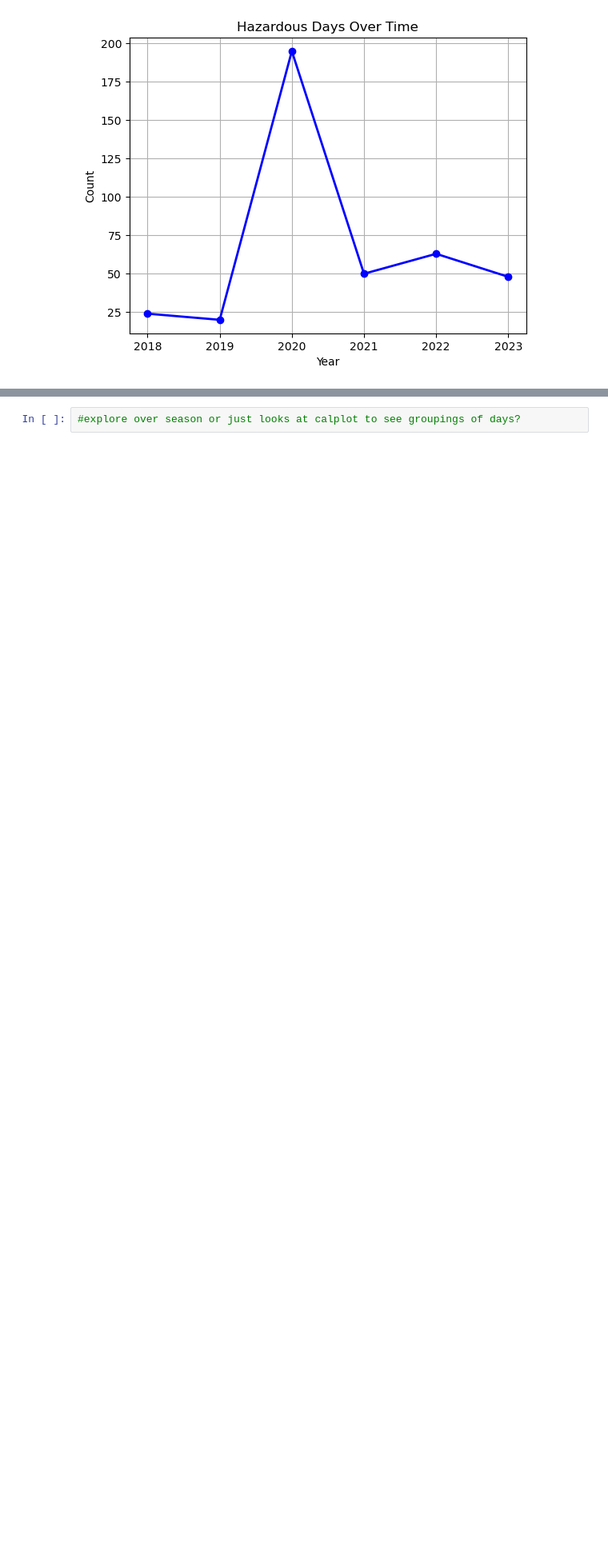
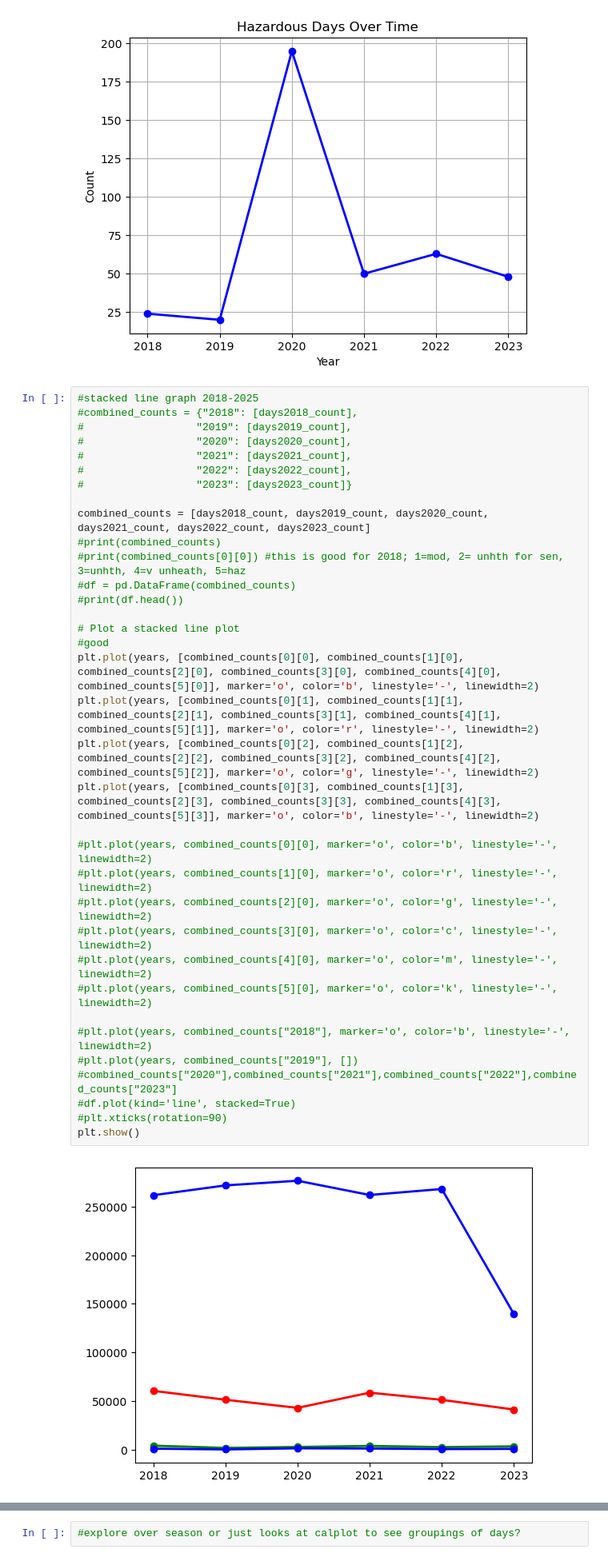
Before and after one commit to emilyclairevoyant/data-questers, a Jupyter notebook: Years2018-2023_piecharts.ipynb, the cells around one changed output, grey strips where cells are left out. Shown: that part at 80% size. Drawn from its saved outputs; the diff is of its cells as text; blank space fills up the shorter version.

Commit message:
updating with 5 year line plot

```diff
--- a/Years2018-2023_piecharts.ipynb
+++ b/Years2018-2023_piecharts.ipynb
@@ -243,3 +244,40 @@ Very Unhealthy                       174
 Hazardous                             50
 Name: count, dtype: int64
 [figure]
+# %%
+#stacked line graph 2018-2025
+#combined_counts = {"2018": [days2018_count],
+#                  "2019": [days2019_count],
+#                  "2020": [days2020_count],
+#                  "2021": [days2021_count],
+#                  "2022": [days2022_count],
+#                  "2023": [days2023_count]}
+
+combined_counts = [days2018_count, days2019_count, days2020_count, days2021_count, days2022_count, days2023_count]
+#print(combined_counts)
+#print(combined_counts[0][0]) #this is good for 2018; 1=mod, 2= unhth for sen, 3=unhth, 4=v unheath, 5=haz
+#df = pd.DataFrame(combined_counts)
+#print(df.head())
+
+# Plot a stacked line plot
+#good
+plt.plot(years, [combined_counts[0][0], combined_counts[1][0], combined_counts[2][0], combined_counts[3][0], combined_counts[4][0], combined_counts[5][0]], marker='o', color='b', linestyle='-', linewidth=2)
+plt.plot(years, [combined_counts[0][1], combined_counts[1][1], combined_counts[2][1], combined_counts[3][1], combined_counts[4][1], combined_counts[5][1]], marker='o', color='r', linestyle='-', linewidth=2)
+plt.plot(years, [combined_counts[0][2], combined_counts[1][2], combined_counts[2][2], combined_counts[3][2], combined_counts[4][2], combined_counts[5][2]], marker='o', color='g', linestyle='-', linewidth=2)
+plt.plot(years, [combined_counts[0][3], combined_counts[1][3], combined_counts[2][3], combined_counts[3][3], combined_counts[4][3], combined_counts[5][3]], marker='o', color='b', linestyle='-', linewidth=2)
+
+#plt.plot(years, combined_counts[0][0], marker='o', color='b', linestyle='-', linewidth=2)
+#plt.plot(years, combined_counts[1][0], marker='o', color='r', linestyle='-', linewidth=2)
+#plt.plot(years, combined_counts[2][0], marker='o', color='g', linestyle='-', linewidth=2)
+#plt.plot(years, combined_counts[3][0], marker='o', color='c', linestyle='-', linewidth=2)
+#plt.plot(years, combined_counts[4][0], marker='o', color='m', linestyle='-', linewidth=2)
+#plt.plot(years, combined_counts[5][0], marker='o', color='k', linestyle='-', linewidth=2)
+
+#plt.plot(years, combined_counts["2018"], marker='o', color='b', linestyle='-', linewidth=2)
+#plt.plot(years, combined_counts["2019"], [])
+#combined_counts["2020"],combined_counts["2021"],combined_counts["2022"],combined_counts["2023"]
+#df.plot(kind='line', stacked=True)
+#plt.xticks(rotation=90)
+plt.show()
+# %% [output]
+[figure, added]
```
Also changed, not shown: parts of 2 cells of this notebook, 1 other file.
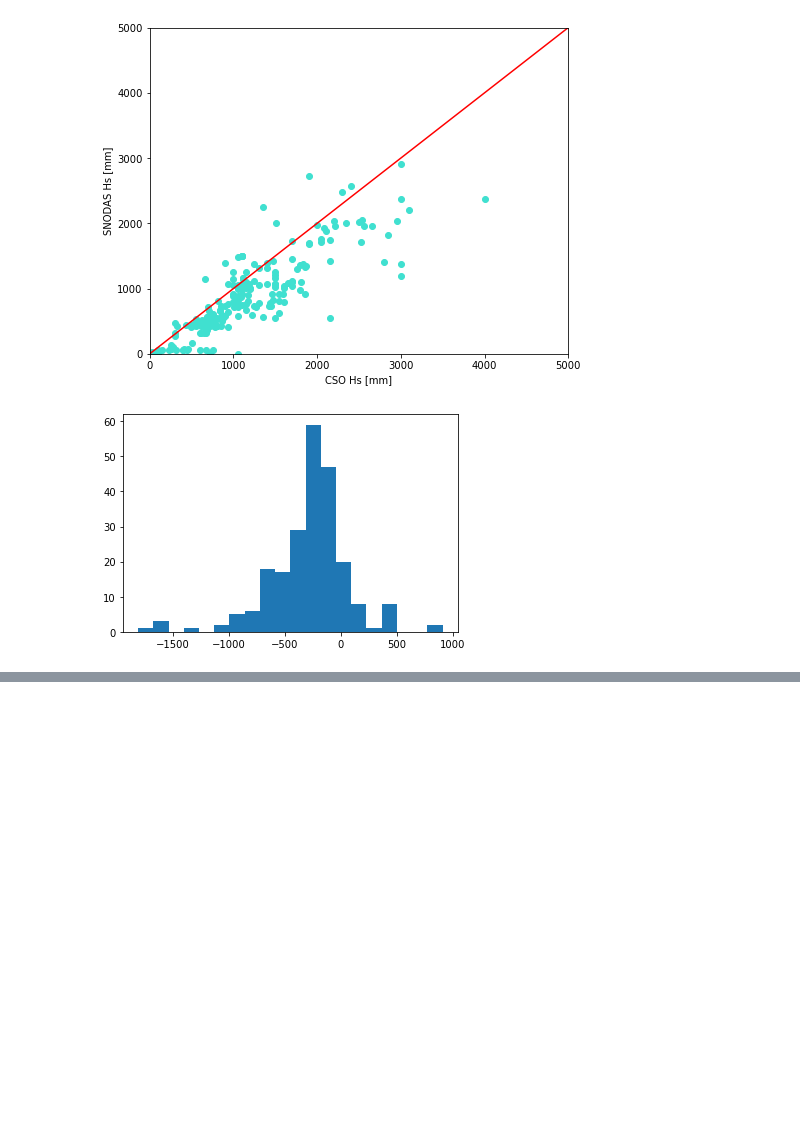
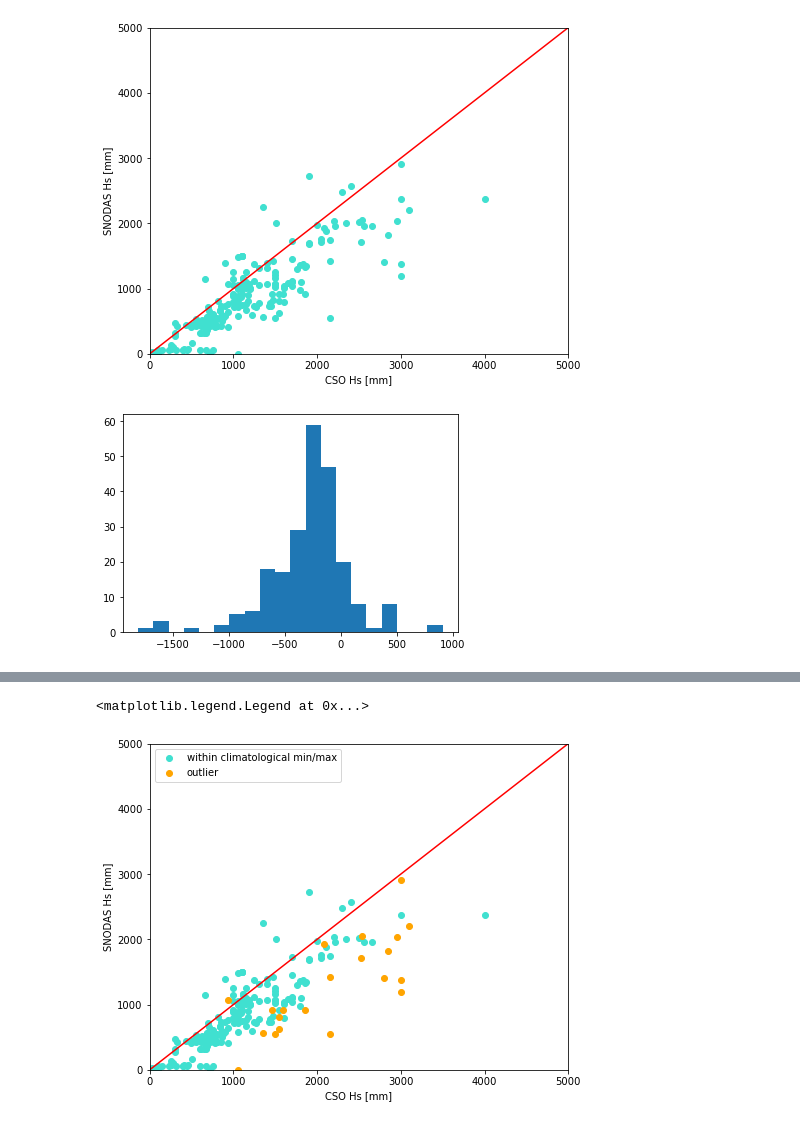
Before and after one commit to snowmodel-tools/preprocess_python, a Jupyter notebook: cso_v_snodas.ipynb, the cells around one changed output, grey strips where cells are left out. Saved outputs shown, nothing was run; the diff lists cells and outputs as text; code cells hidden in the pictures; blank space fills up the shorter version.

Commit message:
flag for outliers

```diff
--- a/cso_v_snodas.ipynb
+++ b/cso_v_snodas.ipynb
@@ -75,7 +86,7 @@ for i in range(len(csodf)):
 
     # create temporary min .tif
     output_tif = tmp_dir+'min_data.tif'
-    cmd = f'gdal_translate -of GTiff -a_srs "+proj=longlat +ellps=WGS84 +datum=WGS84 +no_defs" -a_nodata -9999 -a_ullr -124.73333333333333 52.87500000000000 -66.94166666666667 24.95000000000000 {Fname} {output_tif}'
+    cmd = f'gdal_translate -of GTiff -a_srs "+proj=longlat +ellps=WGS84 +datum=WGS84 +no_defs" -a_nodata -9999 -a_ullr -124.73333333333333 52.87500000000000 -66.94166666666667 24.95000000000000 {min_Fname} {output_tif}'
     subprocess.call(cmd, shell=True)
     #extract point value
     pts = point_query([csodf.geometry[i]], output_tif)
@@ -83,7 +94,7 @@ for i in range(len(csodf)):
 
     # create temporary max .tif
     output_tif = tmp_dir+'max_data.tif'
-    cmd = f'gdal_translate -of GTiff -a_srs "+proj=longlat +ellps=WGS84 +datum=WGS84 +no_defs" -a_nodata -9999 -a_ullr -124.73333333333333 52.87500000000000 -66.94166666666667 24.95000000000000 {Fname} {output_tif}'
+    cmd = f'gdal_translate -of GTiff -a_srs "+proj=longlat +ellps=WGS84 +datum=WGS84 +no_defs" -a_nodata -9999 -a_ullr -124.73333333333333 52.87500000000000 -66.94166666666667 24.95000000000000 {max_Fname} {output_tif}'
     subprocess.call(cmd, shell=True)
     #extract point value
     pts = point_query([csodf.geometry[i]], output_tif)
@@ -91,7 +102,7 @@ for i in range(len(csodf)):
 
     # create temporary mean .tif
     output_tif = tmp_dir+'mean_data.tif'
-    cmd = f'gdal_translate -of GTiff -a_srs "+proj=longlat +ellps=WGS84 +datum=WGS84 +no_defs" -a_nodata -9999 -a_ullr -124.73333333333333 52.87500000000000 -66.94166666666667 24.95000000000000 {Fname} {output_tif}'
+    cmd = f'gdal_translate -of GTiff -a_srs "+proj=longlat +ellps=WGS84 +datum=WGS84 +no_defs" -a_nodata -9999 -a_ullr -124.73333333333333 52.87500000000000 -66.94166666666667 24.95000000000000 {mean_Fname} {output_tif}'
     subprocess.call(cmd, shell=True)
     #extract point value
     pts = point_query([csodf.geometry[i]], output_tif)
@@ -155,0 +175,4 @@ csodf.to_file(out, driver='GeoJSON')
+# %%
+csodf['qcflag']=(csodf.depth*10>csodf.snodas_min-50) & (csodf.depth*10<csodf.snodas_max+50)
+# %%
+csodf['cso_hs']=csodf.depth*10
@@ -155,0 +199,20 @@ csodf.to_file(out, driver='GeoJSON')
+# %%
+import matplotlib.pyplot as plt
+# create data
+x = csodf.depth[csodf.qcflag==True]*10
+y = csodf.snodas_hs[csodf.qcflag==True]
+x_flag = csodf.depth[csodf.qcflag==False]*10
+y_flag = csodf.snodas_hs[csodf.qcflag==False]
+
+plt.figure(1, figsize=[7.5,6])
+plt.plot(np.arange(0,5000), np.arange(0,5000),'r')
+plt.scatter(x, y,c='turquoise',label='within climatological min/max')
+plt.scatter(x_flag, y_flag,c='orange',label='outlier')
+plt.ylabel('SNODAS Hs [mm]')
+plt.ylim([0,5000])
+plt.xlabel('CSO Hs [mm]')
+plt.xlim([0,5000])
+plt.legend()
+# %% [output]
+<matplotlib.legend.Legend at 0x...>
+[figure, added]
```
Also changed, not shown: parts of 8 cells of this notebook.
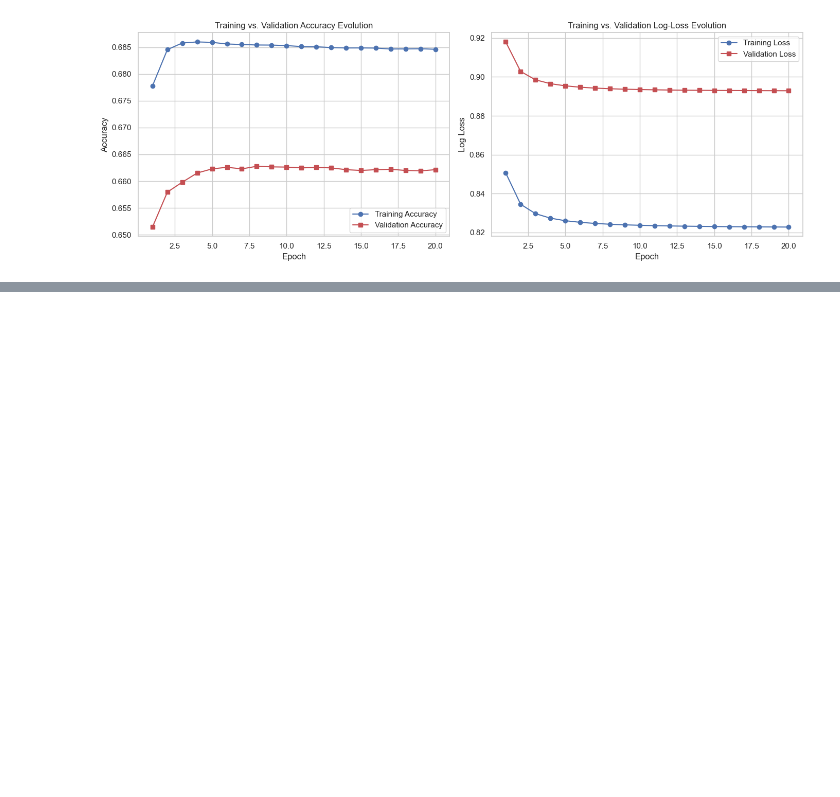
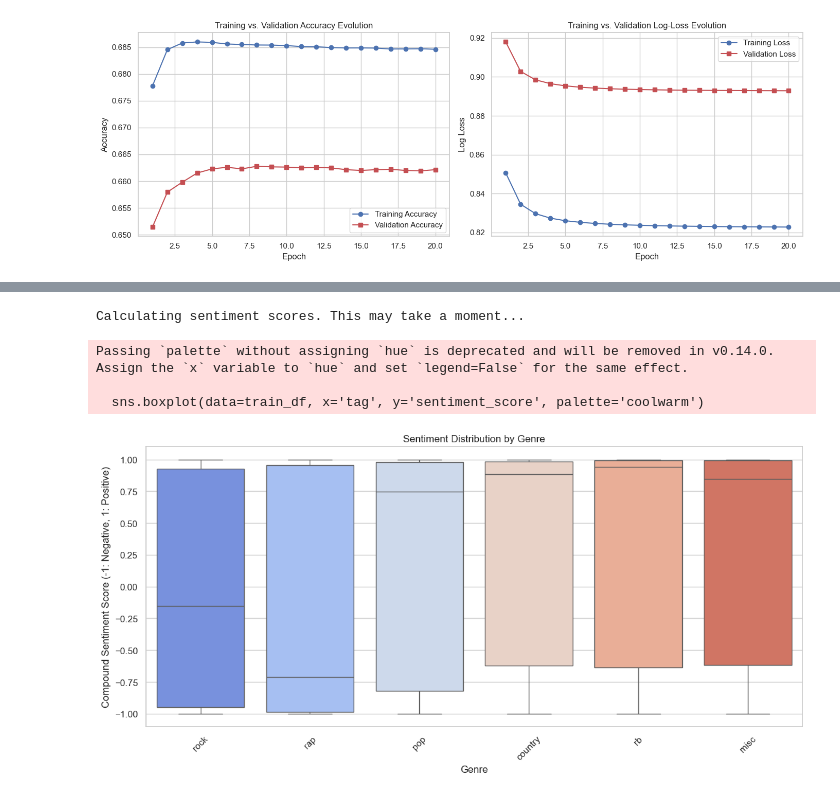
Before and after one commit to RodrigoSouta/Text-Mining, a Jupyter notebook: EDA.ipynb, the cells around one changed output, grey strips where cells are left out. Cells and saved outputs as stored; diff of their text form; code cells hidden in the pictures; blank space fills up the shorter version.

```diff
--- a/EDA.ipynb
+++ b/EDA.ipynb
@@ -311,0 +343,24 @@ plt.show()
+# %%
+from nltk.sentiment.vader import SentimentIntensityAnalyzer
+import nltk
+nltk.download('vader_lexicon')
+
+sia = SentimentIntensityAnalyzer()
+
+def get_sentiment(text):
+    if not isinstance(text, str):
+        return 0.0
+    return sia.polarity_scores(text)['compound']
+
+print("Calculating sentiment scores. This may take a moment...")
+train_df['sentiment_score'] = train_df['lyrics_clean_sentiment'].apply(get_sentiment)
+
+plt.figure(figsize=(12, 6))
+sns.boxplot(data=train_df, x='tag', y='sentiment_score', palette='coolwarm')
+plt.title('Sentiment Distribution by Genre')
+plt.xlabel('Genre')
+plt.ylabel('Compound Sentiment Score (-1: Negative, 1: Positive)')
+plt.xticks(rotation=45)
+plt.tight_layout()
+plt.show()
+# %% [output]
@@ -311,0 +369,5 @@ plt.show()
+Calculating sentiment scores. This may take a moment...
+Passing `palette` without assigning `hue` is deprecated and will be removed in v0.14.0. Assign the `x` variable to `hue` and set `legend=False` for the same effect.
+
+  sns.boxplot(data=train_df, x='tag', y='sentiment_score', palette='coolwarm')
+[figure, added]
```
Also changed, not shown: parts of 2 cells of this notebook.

§ What is being asked: Whenever the string "scatter" shows up on a line of the listing, copy that line.

§ Task result:
+plt.scatter(x, y,c='turquoise',label='within climatological min/max')
+plt.scatter(x_flag, y_flag,c='orange',label='outlier')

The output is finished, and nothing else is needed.